The prosecution depicts Will as a psychopath who got too carried away creating profiles of murderers and became one himself. Jack is still unsure of his own convictions and he is encouraged to back the prosecution but when he is put on the stand, he does not offer evidence to damn Will but rather testifies against himself – he pushed Will too hard. Will’s lawyer is optimistic of a ‘not guilty’ verdict but Will notes that it is not the same as innocence. Will receives an ear in his mail.
Jack confides to Hannibal that he feels good about defending Will. He talks about his wife’s deteriorating condition. Jack notes that the timing of the ear was too accurate to be an accident and Hannibal thinks it’s a gift from an admirer. Will tells Hannibal that he wants there to be another killer and Hannibal reveals that it’s not him. Freddie Lounds takes the stand later and testifies against Will. Alana Bloom practices her testimony and finds it difficult to keep her feelings out of it. The FBI team learns that the ear is actually Abigail’s and it was taken out of custody by Will’s bailiff, Andrew Sykes. They visit Sykes’ house and find him mounted on antlers with organs missing. Jack thinks it raises serious doubts about the case against Will.
Chilton takes the stand next and also testifies against Will. Hannibal brings the evidence for the Sykes murder to Will, asking him what he sees. Will realizes that Sykes was mutilated after death where as in the original murders the victim was killed after. Hannibal tries to convince Will that he is on Will’s side. He tells him that the murder offers him a way out. Will’s lawyer is willing to push this angle though Alana knows that Will does not think that Sykes’ murderer was the one who killed Abigail. Alana can no longer be a witness since the defence strategy has changed – Hannibal takes her place. However, the prosecution argues successfully that the killings are sufficiently different and Will’s defence is ruled inadmissible.

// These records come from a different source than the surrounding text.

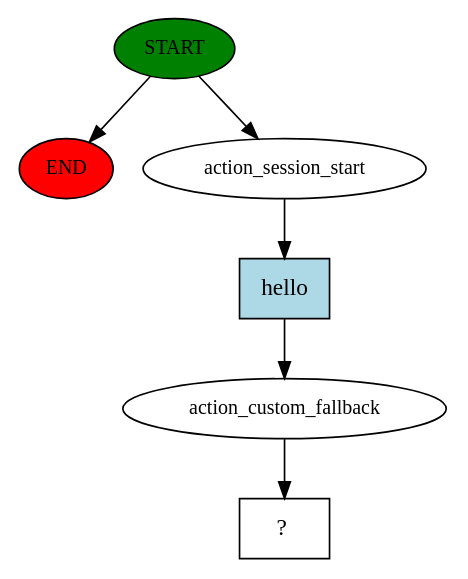
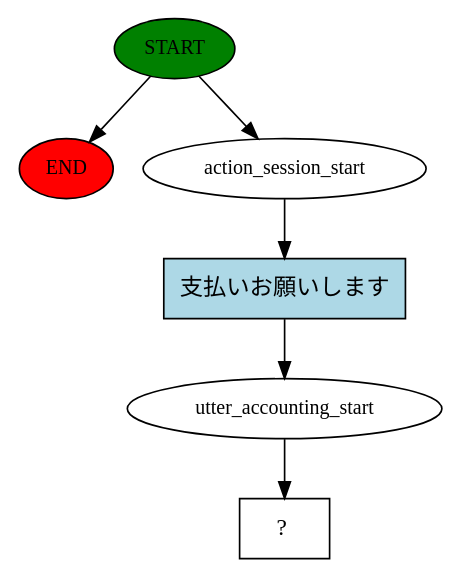
The diagram in story_graph.dot (duylebkHCM/demo_chatbot), drawn with Graphviz before and after one commit. The commit also changed 4 other files, not shown here.

```diff
--- a/story_graph.dot
+++ b/story_graph.dot
@@ -1,13 +1,13 @@
 digraph  {
 0 [class="start active", fillcolor=green, fontsize=12, label=START, style=filled];
 "-1" [class=end, fillcolor=red, fontsize=12, label=END, style=filled];
 1 [class=active, fontsize=12, label=action_session_start];
-2 [class=active, fontsize=12, label=action_custom_fallback];
+2 [class=active, fontsize=12, label=utter_accounting_start];
 3 [class="intent dashed active", label="  ?  ", shape=rect];
-4 [class="intent active", fillcolor=lightblue, label=hello, shape=rect, style=filled];
+4 [class="intent active", fillcolor=lightblue, label="支払いお願いします", shape=rect, style=filled];
 0 -> "-1"  [class="", key=NONE, label=""];
 0 -> 1  [class=active, key=NONE, label=""];
 1 -> 4  [class=active, key=0];
 2 -> 3  [class=active, key=NONE, label=""];
 4 -> 2  [class=active, key=0];
 }
```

The judge is found murdered and mutilated in his chambers the next day. Jack cannot understand why the judge was killed – Hannibal guesses he wanted a mistrial. Jack is encouraged to cut Will loose – condemn with his testimony or let the circus carry on. Will thinks that the killer will reach out to him soon because the killer wants to know Will.
I was so sure that Hannibal was the killer for so much of this episode. I’m still not sure if he’s not – they haven’t revealed anything yet and there seems to be so much in favour of him not being the killer, but I can’t help but think that he would actually want Will out of jail. He must be getting so bored now that there is no one for him to have long, metaphor-filled, poetic conversations with. Speaking of which, I think the lawyer in this episode (Will’s lawyer, to be precise) might just be the most hilarious character in this show. You see, while all the other characters are taking themselves so seriously what with their perfectly worded analogies and slow, deliberate ways of expounding on the nature of the human mind, it was really amusing to see this one lawyer just come in shake things by speaking like a normal, well-adjusted human being. It’s almost as though the main cast of the show live in a bubble, totally isolated from the rest of the world and this is one of the first episodes in an incredibly long time that shows these characters interacting with people from outside the bubble.

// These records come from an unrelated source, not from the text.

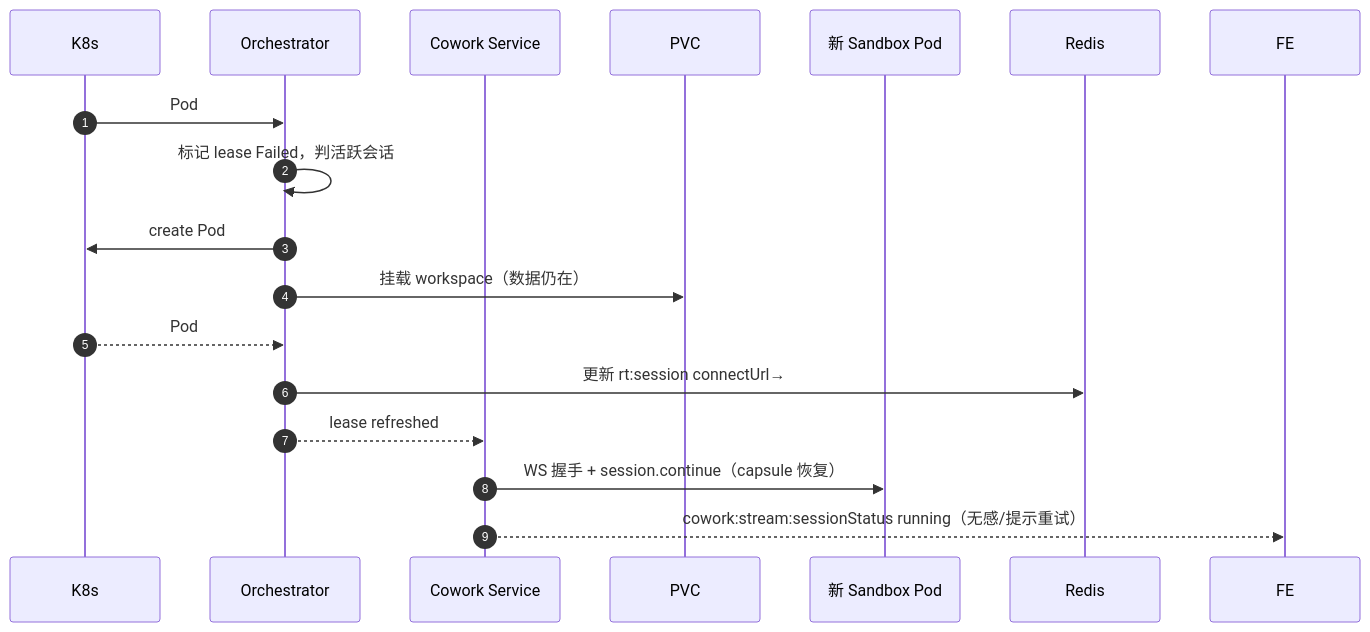
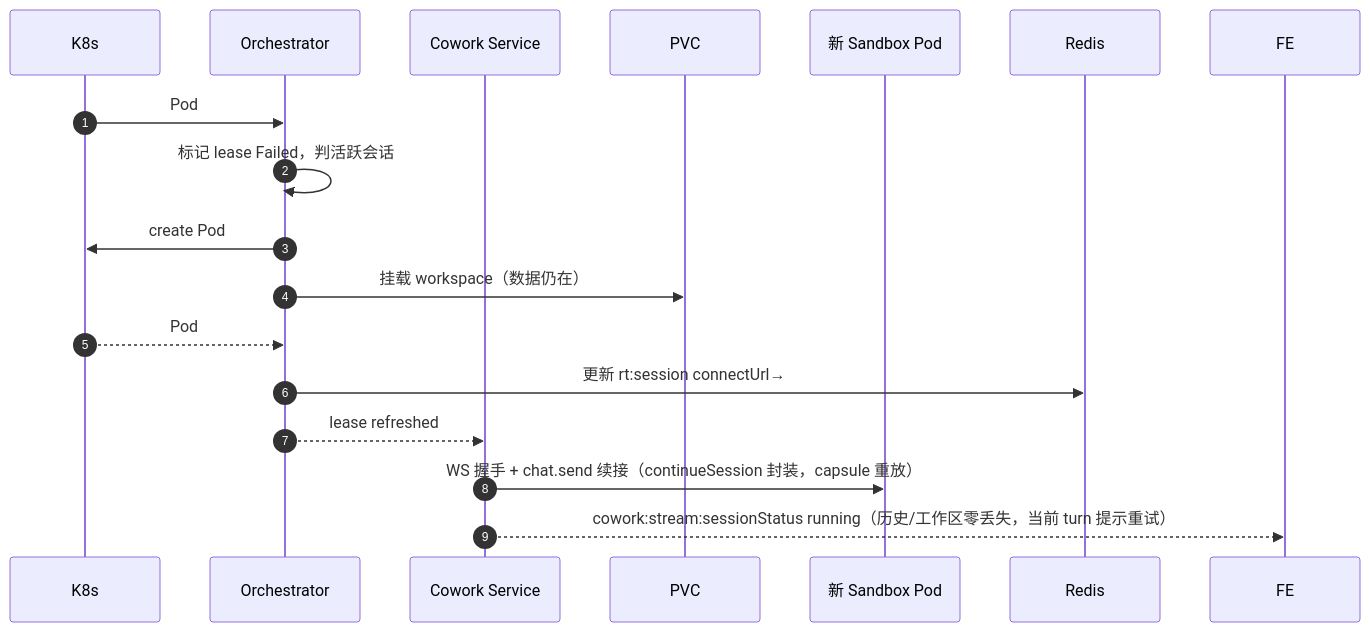
Before and after one commit to edward-ng-duke/LobsterAI: the seventh of 7 diagrams in 改造计划/07-OpenClaw运行时编排与沙箱隔离.md, drawn with Mermaid. The commit also changed other lines of this file and 22 other files, not shown here.

````diff
--- a/改造计划/07-OpenClaw运行时编排与沙箱隔离.md
+++ b/改造计划/07-OpenClaw运行时编排与沙箱隔离.md
@@ -565,19 +653,19 @@
 ```mermaid
 sequenceDiagram
   autonumber
   participant K8s
   participant ORCH as Orchestrator
   participant COW as Cowork Service
   participant PVC
   participant NEW as 新 Sandbox Pod
 
   K8s->>ORCH: Pod #A CrashLoopBackOff / probe fail
   ORCH->>ORCH: 标记 lease Failed，判活跃会话
   ORCH->>K8s: create Pod #B（同 PVC 子路径 + 新 token）
   ORCH->>PVC: 挂载 workspace（数据仍在）
   K8s-->>ORCH: Pod #B Ready
   ORCH->>Redis: 更新 rt:session connectUrl→#B
   ORCH-->>COW: lease refreshed
-  COW->>NEW: WS 握手 + session.continue（capsule 恢复）
-  COW-->>FE: cowork:stream:sessionStatus running（无感/提示重试）
+  COW->>NEW: WS 握手 + chat.send 续接（continueSession 封装，capsule 重放）
+  COW-->>FE: cowork:stream:sessionStatus running（历史/工作区零丢失，当前 turn 提示重试）
 ```
````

I’m not sure what to make of the sheer number of highly skilled, meticulous serial killers. It seems like almost every episode there’s a new psychopath lurking around in Baltimore. Now, I don’t have any official data or anything, but surely serial killers aren’t all that common and furthermore surely one shouldn’t be able to kill a bailiff and a judge in the span of a couple of days, right? Well, I’m just gonna go with it in any case since questioning stuff like that is inherently pointless. I think by this stage, I’ve already begun to lose track of the games that Hannibal and Will are playing. It’s almost as though the entire cast is a little confused about what exactly they believe. Let’s do a little recap, shall we?
First off, we have Hannibal. Is Hannibal really trying to be Will’s friend? Does he think he can bring Will over to the dark side? What was with him trying to save Will by offering testimony? I can’t decide whether or not I think that Hannibal truly believes that Will is confused and uncertain about what he believes. I’m getting confused writing this out myself, so if you followed that last sentence, congratulations, you now know what I meant better than I do. Next we have Will who is also playing at some game but as the episodes are going by I’m beginning to wonder more and more what Will thinks he’s doing. He’s playing the innocent, confused act, which makes sense because as he says in this episode, if he continues to blame Hannibal, he will appear insane. However, I’m getting the feeling that Will is not as sure about his feelings regarding Hannibal as he seemed two episodes ago and that is extremely worrying.
Last but not least, we have Jack who just insists on getting in on the self-blame-game. There isn’t much to say about him except that his martyr-complex is definitely going to get in the way of a promotion sometime in the future. Yes, there is a strong case for him having pushed Will over the edge, but I feel that the prosecution makes a compelling argument that, were Will sane, he would have been able to walk away from the stress multiple times had he really wanted to. We also received a reminder that Jack’s wife is dying and so we should feel bad.